> _EXERCISE DETAILS_: Report each line below that carries the word "produced".

> _ENTRIES PROVIDED_:

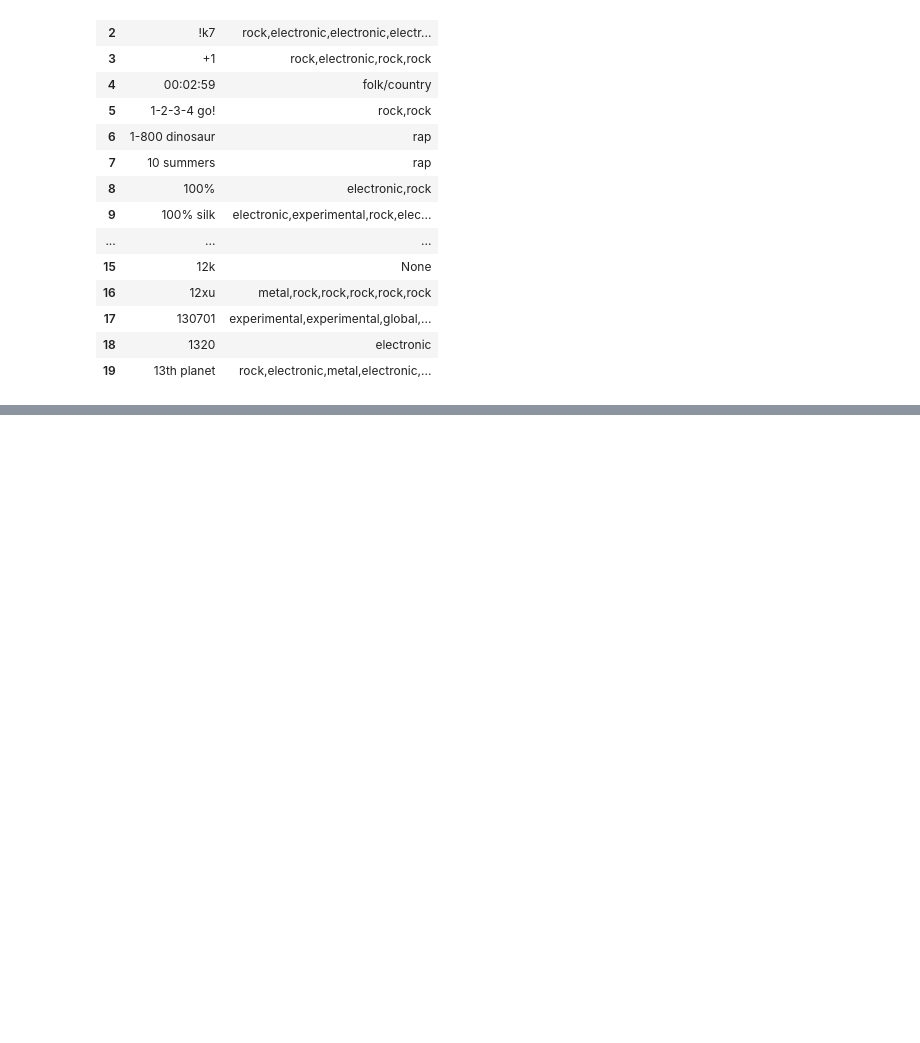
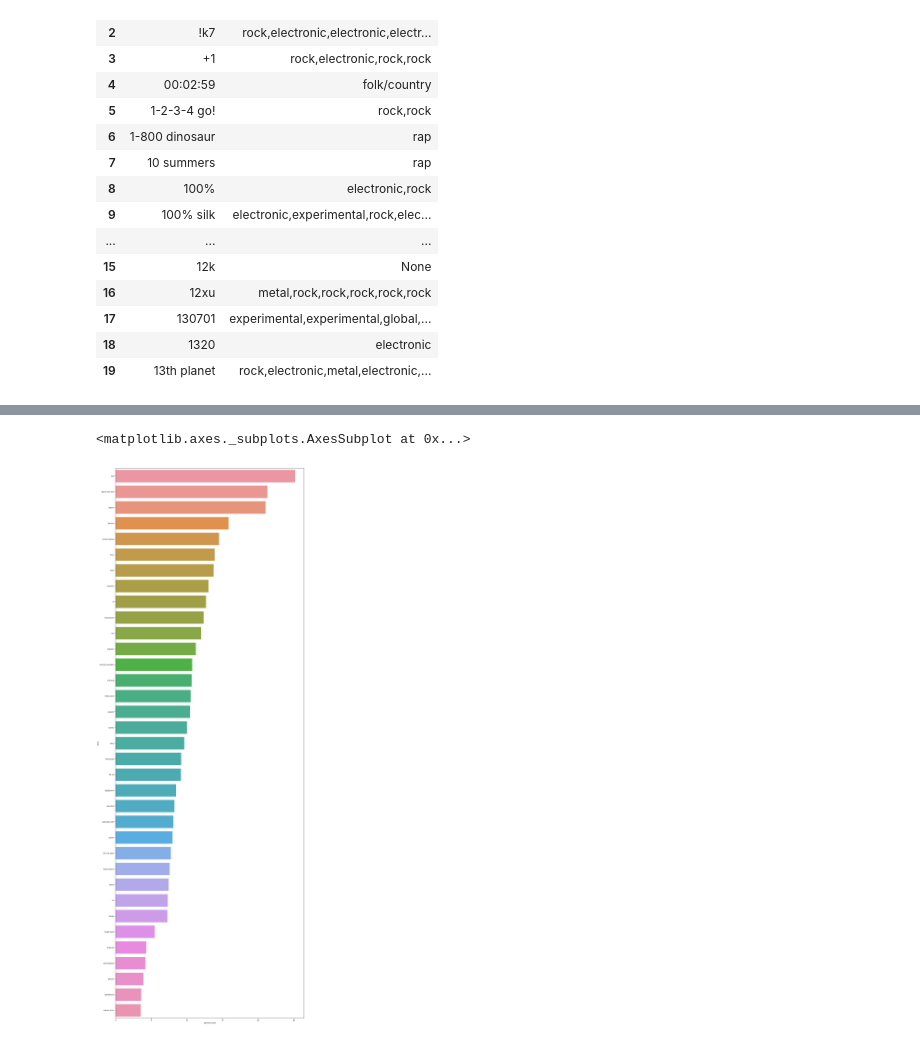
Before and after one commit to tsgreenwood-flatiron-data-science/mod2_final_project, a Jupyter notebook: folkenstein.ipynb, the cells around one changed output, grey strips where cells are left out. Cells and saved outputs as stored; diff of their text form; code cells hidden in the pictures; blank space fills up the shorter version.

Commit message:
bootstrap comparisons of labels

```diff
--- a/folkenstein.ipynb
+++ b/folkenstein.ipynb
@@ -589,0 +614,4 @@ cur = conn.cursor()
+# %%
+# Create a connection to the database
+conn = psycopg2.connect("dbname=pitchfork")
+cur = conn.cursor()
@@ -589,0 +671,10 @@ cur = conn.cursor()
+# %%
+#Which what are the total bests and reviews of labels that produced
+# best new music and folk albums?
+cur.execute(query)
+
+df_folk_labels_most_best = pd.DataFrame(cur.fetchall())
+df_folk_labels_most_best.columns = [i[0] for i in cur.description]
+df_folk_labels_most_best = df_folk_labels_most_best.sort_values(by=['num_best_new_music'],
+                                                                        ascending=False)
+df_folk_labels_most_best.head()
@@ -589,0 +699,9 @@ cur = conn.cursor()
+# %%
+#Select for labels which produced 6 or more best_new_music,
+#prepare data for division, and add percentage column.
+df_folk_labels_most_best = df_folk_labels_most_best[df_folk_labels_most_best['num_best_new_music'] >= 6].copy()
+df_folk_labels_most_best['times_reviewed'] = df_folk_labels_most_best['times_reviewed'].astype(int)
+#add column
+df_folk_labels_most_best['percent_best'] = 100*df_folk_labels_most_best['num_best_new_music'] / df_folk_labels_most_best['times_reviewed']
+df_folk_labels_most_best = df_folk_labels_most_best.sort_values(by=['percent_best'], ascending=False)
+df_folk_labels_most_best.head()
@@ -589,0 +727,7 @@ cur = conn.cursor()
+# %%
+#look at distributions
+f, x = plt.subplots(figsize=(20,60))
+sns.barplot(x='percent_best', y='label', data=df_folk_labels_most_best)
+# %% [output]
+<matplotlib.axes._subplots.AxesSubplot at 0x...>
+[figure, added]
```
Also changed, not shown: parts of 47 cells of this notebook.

> _EXERCISE RESULT_:
+#Which what are the total bests and reviews of labels that produced
+#Select for labels which produced 6 or more best_new_music,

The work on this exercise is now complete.